Sand the radiator down

Using a light-weight sandpaper (120 grade), give the radiator a good once over making sure to buff away any unsightly lumps or bumps in the old paint. Your dust sheet should protect the floors from any debris. 

Priming

If bare metal has been exposed through the sanding process then you should apply at least one coat of metal primer paint prior to painting as described below.

Use the correct paint for the job

Good quality satinwood paint is probably the best choice when you’re painting a radiator. It has a nice finish and it is best suited to constant changes in temperature. Stir the paint well before use and make sure you paint in the same direction as the grooves in the radiator. Use a synthetic paint brush and try not to overload it with too much paint, otherwise you’ll drip everywhere. You should extend your brush into the paint tin or paint pail so that only one third of the bristles is dipped in the paint.

For best results, paint in the following order. Using the edge of a 2 inch brush start by painting the edges then move onto the face. At the front work in small sections, begin with the mouldings then the top followed by the bottom before bringing the two together. Finish up painting the top and bottom edges overlap onto the previous paint for an even finish.

Leave plenty of time to dry

Leave the paint to dry overnight and apply a second coat repeating the last step as described above. You should note that several thin coats are better than one or two thick coats. You will not only achieve a much smoother surface appearance but you will get a harder and more chip resistant finish. You should also ensure that the paint must be completely dry before applying another coat of paint on top – otherwise the results will be disappointing.

Important - only turn the heating back on when the paint has thoroughly dried out. Leave a minimum of 24 hours.

Radiator Paint at The Paint Shed

Shop our wide selection of metal paints to get started on your radiator today.

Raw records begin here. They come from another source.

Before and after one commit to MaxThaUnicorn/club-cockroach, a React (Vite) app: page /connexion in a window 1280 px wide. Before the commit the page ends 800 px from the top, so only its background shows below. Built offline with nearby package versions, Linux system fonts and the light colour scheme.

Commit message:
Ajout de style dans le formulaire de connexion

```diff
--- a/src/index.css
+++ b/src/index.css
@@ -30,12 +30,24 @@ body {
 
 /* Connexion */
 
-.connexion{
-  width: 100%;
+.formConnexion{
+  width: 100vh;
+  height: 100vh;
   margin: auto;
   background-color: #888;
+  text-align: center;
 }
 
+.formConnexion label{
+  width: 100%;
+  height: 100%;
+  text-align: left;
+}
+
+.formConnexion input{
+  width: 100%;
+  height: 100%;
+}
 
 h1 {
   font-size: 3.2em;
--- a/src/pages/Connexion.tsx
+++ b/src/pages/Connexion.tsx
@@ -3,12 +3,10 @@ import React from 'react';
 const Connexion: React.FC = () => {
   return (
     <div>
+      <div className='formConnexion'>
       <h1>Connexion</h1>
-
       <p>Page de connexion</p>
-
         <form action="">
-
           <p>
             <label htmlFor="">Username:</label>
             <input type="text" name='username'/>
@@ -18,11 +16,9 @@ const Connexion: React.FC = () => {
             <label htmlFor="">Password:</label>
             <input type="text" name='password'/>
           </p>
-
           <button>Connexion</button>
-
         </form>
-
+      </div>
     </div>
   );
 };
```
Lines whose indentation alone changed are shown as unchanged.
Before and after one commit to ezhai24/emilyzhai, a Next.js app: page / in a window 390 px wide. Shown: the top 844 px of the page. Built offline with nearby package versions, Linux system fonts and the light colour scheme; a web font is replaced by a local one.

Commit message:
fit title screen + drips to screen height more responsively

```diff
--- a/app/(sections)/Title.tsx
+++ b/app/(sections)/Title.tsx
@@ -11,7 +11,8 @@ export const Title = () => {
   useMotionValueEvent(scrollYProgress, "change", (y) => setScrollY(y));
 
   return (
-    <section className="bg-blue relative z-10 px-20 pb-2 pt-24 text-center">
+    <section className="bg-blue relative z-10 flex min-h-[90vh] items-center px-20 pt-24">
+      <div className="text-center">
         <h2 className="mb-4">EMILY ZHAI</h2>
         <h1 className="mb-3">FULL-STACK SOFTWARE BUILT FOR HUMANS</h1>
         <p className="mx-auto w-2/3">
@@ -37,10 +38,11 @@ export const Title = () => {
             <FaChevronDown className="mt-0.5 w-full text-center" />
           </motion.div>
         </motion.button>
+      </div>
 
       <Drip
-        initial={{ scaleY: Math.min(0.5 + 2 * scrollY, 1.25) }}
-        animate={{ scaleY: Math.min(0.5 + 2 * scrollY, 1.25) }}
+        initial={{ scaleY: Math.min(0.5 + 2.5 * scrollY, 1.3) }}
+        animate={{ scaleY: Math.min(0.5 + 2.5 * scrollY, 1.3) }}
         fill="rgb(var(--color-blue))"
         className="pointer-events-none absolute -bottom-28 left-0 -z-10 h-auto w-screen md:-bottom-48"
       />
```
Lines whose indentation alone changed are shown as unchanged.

With the biggest and best trade paint brands on offer you are guaranteed a perfect finish every time. Shop all the necessary equipment in our tools and accessories section.

Have a question?

We're here to help. Get in touch by calling 033 3320 2369 or email [email protected] 

If you want more tips and tricks from the paint experts, read our decorating advice blog here

Check out this video from our supplier Crown Paint to find out more.